According to Troy Bedinghaus of About.com, white eye discharge can be a sign of dacryocystitis, which is an infection of the nasolacrimal sac or tear drainage system. Additional symptoms can manifest as facial pain, redness and swelling around the nasal part of the eyelid. If the white eye mucus is stringy in texture, it may signal the presence of allergic conjunctivitis. Symptoms include redness, swelling, itching and increased tear secretion.
There is a small drainage hole in the eyelid, called the puncta, that can also produce a discharge related to dacryocystitis. Additional common symptoms of dacryocystitis include watery eyes and blurred vision, as noted by Aimee Surtenich of All About Vision. Bedinghaus stresses that antibiotic treatment must be sought promptly to avoid serious complications.
Allergic conjunctivitis is different from pink eye, which is a highly contagious viral or bacterial infection. Symptoms may be similar. According to Gary Heiting for All About Vision, allergic conjunctivitis can occur seasonally or flare up year-round and is caused by eye irritants such as pollen, dust and animal dander. It affects both eyes and is not contagious.

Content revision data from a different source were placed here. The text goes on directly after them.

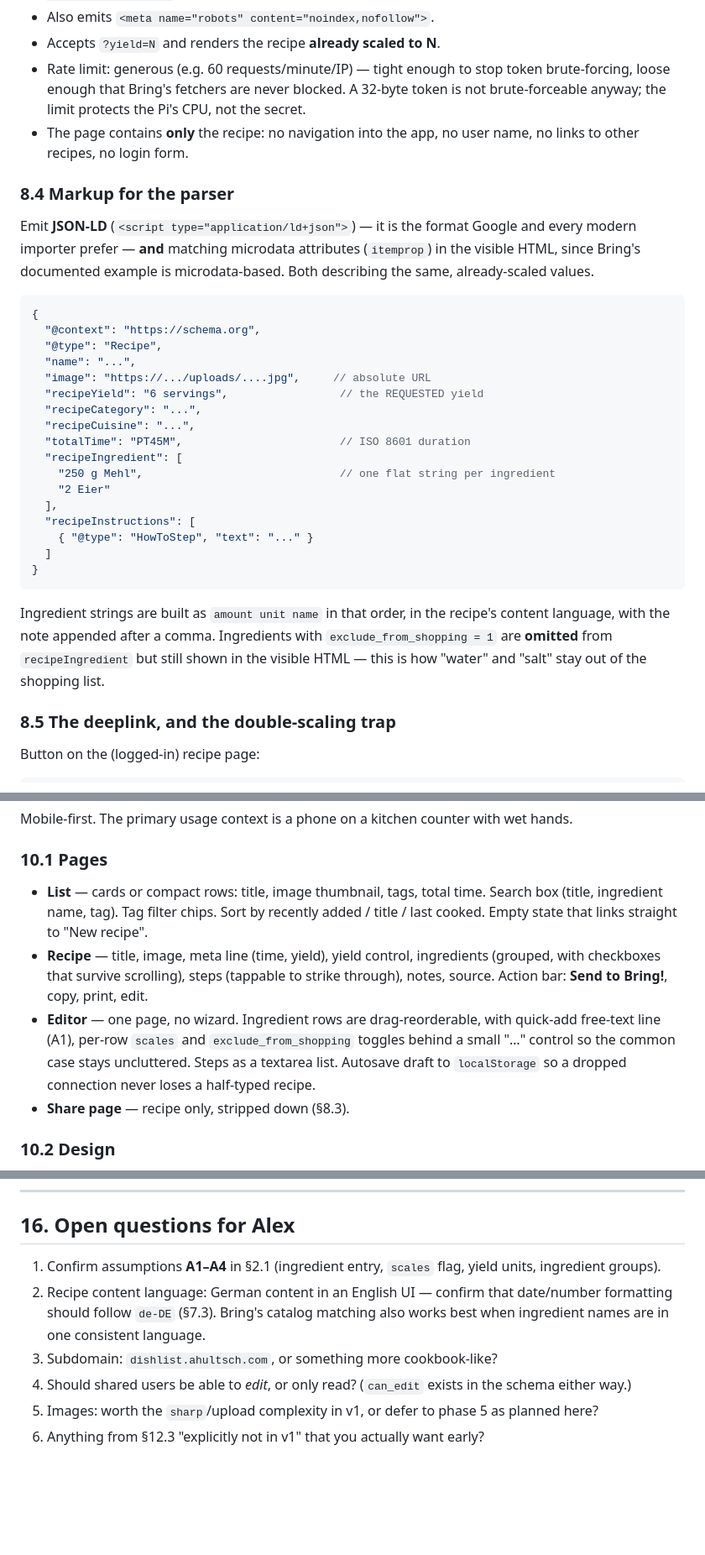
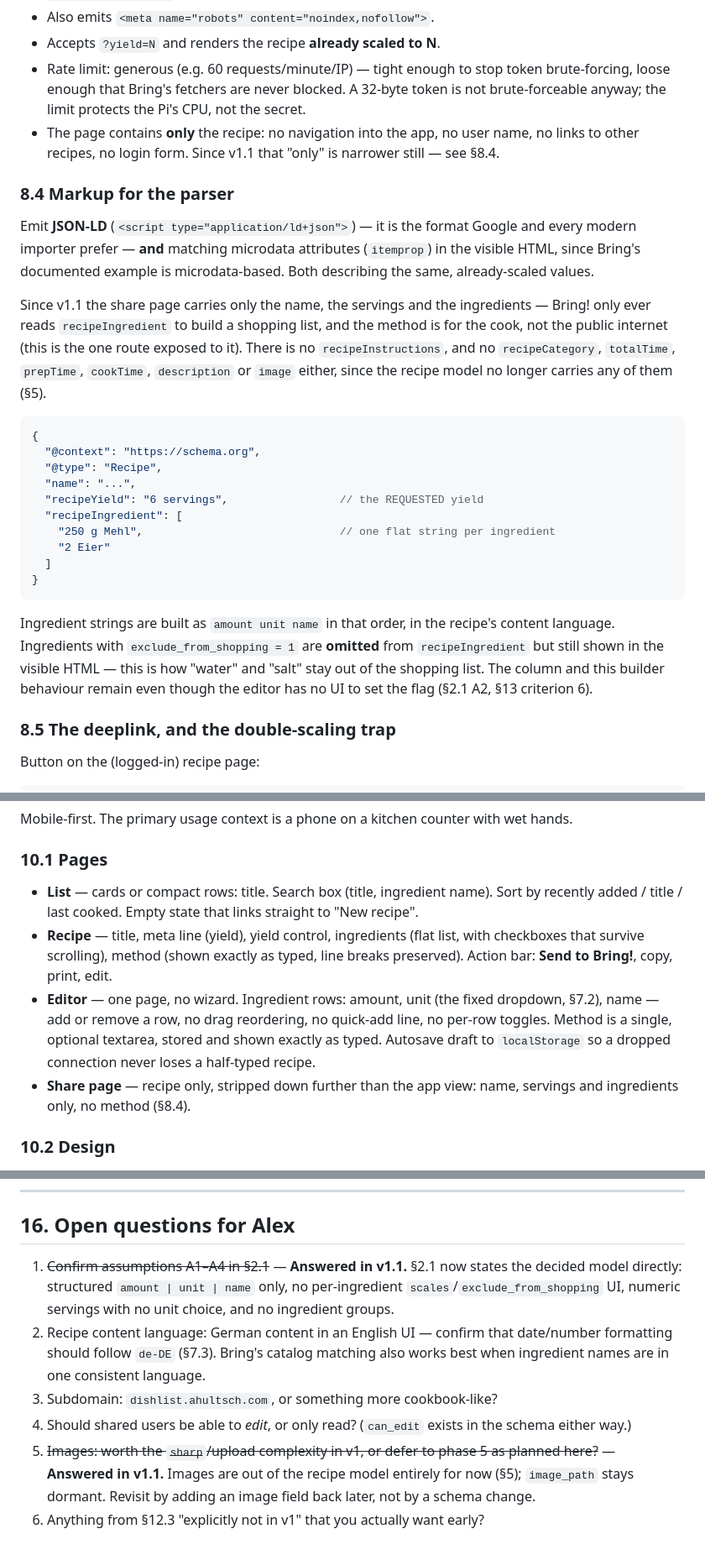
Before and after one commit to AlexanderHultsch/Bring2Bring, a Markdown page: SPECIFICATION.md, 3 parts joined by grey strips. Shown at 84% size. GitHub-like rendering; blank space fills up the shorter version.

````diff
--- a/SPECIFICATION.md
+++ b/SPECIFICATION.md
@@ -402,7 +473,8 @@ schema.org/Recipe data. Consequences:
   A 32-byte token is not brute-forceable anyway; the limit protects the Pi's
   CPU, not the secret.
 - The page contains **only** the recipe: no navigation into the app, no user
-  name, no links to other recipes, no login form.
+  name, no links to other recipes, no login form. Since v1.1 that "only" is
+  narrower still — see §8.4.
 
 ### 8.4 Markup for the parser
 
@@ -411,31 +483,32 @@ Google and every modern importer prefer — **and** matching microdata
 attributes (`itemprop`) in the visible HTML, since Bring's documented example
 is microdata-based. Both describing the same, already-scaled values.
 
+Since v1.1 the share page carries only the name, the servings and the
+ingredients — Bring! only ever reads `recipeIngredient` to build a shopping
+list, and the method is for the cook, not the public internet (this is the
+one route exposed to it). There is no `recipeInstructions`, and no
+`recipeCategory`, `totalTime`, `prepTime`, `cookTime`, `description` or
+`image` either, since the recipe model no longer carries any of them (§5).
+
 ```jsonc
 {
   "@context": "https://schema.org",
   "@type": "Recipe",
   "name": "...",
-  "image": "https://.../uploads/....jpg",     // absolute URL
   "recipeYield": "6 servings",                 // the REQUESTED yield
-  "recipeCategory": "...",
-  "recipeCuisine": "...",
-  "totalTime": "PT45M",                        // ISO 8601 duration
   "recipeIngredient": [
     "250 g Mehl",                              // one flat string per ingredient
     "2 Eier"
-  ],
-  "recipeInstructions": [
-    { "@type": "HowToStep", "text": "..." }
   ]
 }
 ```
 
 Ingredient strings are built as `amount unit name` in that order, in the
-recipe's content language, with the note appended after a comma. Ingredients
-with `exclude_from_shopping = 1` are **omitted** from `recipeIngredient` but
-still shown in the visible HTML — this is how "water" and "salt" stay out of
-the shopping list.
+recipe's content language. Ingredients with `exclude_from_shopping = 1` are
+**omitted** from `recipeIngredient` but still shown in the visible HTML —
+this is how "water" and "salt" stay out of the shopping list. The column and
+this builder behaviour remain even though the editor has no UI to set the
+flag (§2.1 A2, §13 criterion 6).
 
 ### 8.5 The deeplink, and the double-scaling trap
 
@@ -522,19 +597,20 @@ wet hands.
 
 ### 10.1 Pages
 
-- **List** — cards or compact rows: title, image thumbnail, tags, total time.
-  Search box (title, ingredient name, tag). Tag filter chips. Sort by recently
-  added / title / last cooked. Empty state that links straight to "New recipe".
-- **Recipe** — title, image, meta line (time, yield), yield control,
-  ingredients (grouped, with checkboxes that survive scrolling), steps
-  (tappable to strike through), notes, source. Action bar: **Send to Bring!**,
-  copy, print, edit.
-- **Editor** — one page, no wizard. Ingredient rows are drag-reorderable, with
-  quick-add free-text line (A1), per-row `scales` and `exclude_from_shopping`
-  toggles behind a small "…" control so the common case stays uncluttered.
-  Steps as a textarea list. Autosave draft to `localStorage` so a dropped
-  connection never loses a half-typed recipe.
-- **Share page** — recipe only, stripped down (§8.3).
+- **List** — cards or compact rows: title. Search box (title, ingredient
+  name). Sort by recently added / title / last cooked. Empty state that
+  links straight to "New recipe".
+- **Recipe** — title, meta line (yield), yield control, ingredients (flat
+  list, with checkboxes that survive scrolling), method (shown exactly as
+  typed, line breaks preserved). Action bar: **Send to Bring!**, copy,
+  print, edit.
+- **Editor** — one page, no wizard. Ingredient rows: amount, unit (the
+  fixed dropdown, §7.2), name — add or remove a row, no drag reordering, no
+  quick-add line, no per-row toggles. Method is a single, optional
+  textarea, stored and shown exactly as typed. Autosave draft to
+  `localStorage` so a dropped connection never loses a half-typed recipe.
+- **Share page** — recipe only, stripped down further than the app view:
+  name, servings and ingredients only, no method (§8.4).
 
 ### 10.2 Design
 
@@ -708,8 +787,10 @@ Explicit acceptance criteria:
 
 ## 16. Open questions for Alex
 
-1. Confirm assumptions **A1–A4** in §2.1 (ingredient entry, `scales` flag,
-   yield units, ingredient groups).
+1. ~~Confirm assumptions A1–A4 in §2.1~~ — **Answered in v1.1.** §2.1 now
+   states the decided model directly: structured `amount | unit | name`
+   only, no per-ingredient `scales`/`exclude_from_shopping` UI, numeric
+   servings with no unit choice, and no ingredient groups.
 2. Recipe content language: German content in an English UI — confirm that
    date/number formatting should follow `de-DE` (§7.3). Bring's catalog
    matching also works best when ingredient names are in one consistent
@@ -717,6 +798,8 @@ Explicit acceptance criteria:
 3. Subdomain: `dishlist.ahultsch.com`, or something more cookbook-like?
 4. Should shared users be able to *edit*, or only read? (`can_edit` exists in
    the schema either way.)
-5. Images: worth the `sharp`/upload complexity in v1, or defer to phase 5 as
-   planned here?
+5. ~~Images: worth the `sharp`/upload complexity in v1, or defer to phase 5
+   as planned here?~~ — **Answered in v1.1.** Images are out of the recipe
+   model entirely for now (§5); `image_path` stays dormant. Revisit by
+   adding an image field back later, not by a schema change.
 6. Anything from §12.3 "explicitly not in v1" that you actually want early?
````
Also changed, not shown: other parts of SPECIFICATION.md (+109 -33 lines).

Allergy medications used to treat allergic conjuctivitis are most effective when taken before flare-ups begin, says Heiting. Patients are advised to visit an optometrist to assess the causes and accompanying symptoms of eye discharge.